Control processes are classes of brain activity that initiate, coordinate, synchronize, and regulate elemental cognitive functions for the conduct of goal-directed behavior. The proposed r...
The objective of this study is to determine the relations among food insecurity status, obesity, and impulsive food choice patterns and to test the extent to which a mindful eating strateg...
High trait anger is a personality construct characterized by elevations in the frequency, duration, and intensity of anger episodes. According to many social cognitive theories, hostile in...
The present study examines whether a computerized cognitive control training as compared to a placebo (fake) training will reduce the frequency of depressive rumination in depressed indivi...
Binge eating disorder is an addiction-like disorder characterized by recurrent, excessive food consumption within discrete periods of time, and it has been linked to increased trait impulsivity. Withi...
The current study extends cue-reactivity research by evaluating impulsive valuation as an outcome of exposure to food cues. This study also separates introspection after viewing cues (e.g., responding...
The synergistic effects of HIV and aging on the brain may compromise cognitive reserve, resulting in HIV-associated neurocognitive disorder. The neuroscience literature suggests that computerized cogn...

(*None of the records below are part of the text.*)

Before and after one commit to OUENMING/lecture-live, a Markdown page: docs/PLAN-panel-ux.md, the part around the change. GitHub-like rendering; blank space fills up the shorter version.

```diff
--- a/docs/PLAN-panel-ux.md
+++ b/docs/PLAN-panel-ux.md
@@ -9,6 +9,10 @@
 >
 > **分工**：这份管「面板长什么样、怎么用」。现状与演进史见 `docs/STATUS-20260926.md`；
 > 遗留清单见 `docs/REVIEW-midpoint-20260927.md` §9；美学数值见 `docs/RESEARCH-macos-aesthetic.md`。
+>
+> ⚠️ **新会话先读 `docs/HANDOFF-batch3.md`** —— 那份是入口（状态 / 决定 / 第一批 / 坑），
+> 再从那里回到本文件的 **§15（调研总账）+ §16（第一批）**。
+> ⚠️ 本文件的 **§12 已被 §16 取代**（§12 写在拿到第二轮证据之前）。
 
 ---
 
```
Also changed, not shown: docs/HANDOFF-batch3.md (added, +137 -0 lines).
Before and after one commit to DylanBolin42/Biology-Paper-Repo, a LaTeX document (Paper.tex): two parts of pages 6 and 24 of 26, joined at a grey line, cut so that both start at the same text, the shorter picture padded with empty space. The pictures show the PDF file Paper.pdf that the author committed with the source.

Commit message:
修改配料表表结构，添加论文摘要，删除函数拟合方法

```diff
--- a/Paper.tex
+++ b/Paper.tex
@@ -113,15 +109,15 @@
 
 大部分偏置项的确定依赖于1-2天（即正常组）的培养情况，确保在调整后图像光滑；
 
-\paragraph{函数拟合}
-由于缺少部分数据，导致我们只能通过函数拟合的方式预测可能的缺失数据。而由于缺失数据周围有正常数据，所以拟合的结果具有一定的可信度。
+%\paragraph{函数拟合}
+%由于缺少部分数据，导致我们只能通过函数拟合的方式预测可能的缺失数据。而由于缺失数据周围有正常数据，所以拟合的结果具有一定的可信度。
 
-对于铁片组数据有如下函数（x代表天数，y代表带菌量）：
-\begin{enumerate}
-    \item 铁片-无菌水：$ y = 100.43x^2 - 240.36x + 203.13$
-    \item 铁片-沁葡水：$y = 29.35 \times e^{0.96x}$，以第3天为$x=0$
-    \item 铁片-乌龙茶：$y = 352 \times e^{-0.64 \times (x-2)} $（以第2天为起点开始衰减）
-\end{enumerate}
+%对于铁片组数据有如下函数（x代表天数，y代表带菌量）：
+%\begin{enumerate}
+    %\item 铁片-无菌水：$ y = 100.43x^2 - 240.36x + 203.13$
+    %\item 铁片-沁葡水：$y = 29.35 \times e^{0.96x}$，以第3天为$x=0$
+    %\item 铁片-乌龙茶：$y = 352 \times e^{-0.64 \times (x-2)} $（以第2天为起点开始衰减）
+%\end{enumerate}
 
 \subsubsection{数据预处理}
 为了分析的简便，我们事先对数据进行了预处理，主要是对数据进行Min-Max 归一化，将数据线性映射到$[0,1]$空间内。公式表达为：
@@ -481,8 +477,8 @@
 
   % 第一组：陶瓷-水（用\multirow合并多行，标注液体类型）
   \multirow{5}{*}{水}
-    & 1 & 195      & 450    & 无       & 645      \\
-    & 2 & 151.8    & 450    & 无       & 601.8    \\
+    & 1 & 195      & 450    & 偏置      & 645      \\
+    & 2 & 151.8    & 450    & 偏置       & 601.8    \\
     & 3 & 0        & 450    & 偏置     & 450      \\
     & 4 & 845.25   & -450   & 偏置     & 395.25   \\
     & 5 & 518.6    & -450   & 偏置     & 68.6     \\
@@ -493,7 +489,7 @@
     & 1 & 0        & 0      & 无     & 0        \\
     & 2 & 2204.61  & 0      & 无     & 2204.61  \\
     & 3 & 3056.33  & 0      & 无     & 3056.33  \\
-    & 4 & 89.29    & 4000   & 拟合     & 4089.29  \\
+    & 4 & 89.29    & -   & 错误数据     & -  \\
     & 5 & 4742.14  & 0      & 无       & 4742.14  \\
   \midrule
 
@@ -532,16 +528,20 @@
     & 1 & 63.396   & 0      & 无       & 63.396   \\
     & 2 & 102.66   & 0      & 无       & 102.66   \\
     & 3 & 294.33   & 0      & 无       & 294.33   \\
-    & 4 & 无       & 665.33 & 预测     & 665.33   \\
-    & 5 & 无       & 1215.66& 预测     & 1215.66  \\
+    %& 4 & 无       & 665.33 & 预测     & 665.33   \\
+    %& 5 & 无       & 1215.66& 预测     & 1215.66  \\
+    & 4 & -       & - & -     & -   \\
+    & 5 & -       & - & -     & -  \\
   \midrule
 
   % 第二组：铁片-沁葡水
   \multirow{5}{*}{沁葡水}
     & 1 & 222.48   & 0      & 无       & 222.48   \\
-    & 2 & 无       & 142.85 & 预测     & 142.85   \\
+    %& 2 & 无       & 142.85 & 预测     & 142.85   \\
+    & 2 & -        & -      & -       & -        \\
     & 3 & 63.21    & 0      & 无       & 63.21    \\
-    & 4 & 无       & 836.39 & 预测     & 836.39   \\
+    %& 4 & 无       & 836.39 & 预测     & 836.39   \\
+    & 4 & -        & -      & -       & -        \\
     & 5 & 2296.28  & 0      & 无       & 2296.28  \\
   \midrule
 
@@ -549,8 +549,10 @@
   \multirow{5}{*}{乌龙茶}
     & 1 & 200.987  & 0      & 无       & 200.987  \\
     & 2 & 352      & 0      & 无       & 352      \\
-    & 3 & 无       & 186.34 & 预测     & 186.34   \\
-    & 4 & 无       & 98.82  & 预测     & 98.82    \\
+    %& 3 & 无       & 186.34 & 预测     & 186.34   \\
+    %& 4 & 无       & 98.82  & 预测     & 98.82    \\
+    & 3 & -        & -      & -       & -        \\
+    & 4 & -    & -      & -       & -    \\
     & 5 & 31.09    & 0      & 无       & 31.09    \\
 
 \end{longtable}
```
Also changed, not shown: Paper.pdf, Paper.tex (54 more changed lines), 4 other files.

Cognitive training is effective for improving cognitive performance among people with schizophrenia. An individual's perception of their own cognition is dissociable from performance on objective cogn...

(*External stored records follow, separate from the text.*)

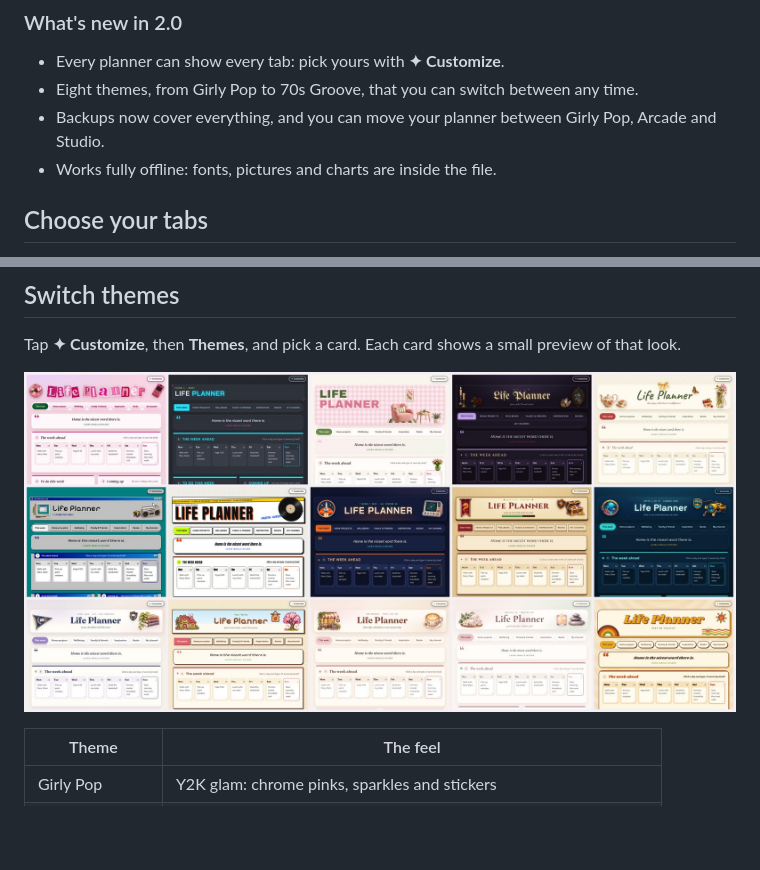
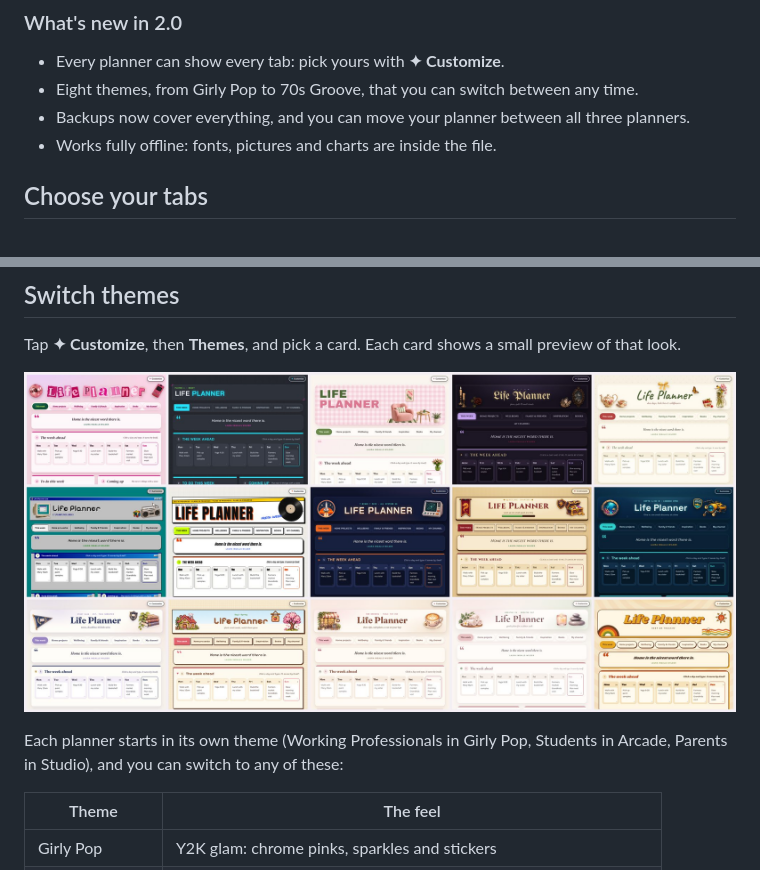
Before and after one commit to SabrinaBedjera/life-planner, a Markdown page: README.md, 2 parts joined by grey strips. Rendered like a GitHub page; blank space fills up the shorter version.

```diff
--- a/README.md
+++ b/README.md
@@ -65,7 +58,7 @@ If you open the new file **in the same browser** as the old one, your planner is
 
 - Every planner can show every tab: pick yours with **✦ Customize**.
 - Eight themes, from Girly Pop to 70s Groove, that you can switch between any time.
-- Backups now cover everything, and you can move your planner between Girly Pop, Arcade and Studio.
+- Backups now cover everything, and you can move your planner between all three planners.
 - Works fully offline: fonts, pictures and charts are inside the file.
 
 ## Choose your tabs
@@ -82,7 +75,9 @@ Tap the **✦ Customize** button in the bottom-right corner, then **Tabs**.
 
 Tap **✦ Customize**, then **Themes**, and pick a card. Each card shows a small preview of that look.
 
-![All fifteen themes on the Studio planner](docs/theme-gallery.jpg)
+![All fifteen themes on the Parents planner](docs/theme-gallery.jpg)
+
+Each planner starts in its own theme (Working Professionals in Girly Pop, Students in Arcade, Parents in Studio), and you can switch to any of these:
 
 | Theme | The feel |
 |---|---|
```
Also changed, not shown: other parts of README.md (+12 -19 lines).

The frontal cortices are asymmetrically activated in impulsive and inhibitory action. However, no past work has examined shifts in frontal asymmetric activation during active impulse control or risk-t...
An act performed without delay, reflection, voluntary direction or obvious control in response to a stimulus.
A set of cognitive functions that controls complex, goal-directed thought and behavior. Executive function involves multiple domains, such as CONCEPT FORMATION, goal management, cognitive flexibility, INHIBITION control, and WORKING MEMORY. Impaired executive function is seen in a range of disorders, e.g., SCHIZOPHRENIA; and ADHD.
A direct form of psychotherapy based on the interpretation of situations (cognitive structure of experiences) that determine how an individual feels and behaves. It is based on the premise that cognition, the process of acquiring knowledge and forming beliefs, is a primary determinant of mood and behavior. The therapy uses behavioral and verbal techniques to identify and correct negative thinking that is at the root of the aberrant behavior.
The tendency to devalue an outcome as a function of its temporal delay or probability of achievement. It can be evaluated in a psychological paradigm that involves the choice between receiving a smaller immediate reward or a larger delayed reward, and may be used to provide a measure of impulsive behavior.
A term used in Eastern European research literature on brain and behavior physiology for cortical functions. It refers to the highest level of integrative function of the brain, centered in the CEREBRAL CORTEX, regulating language, thought, and behavior via sensory, motor, and cognitive processes.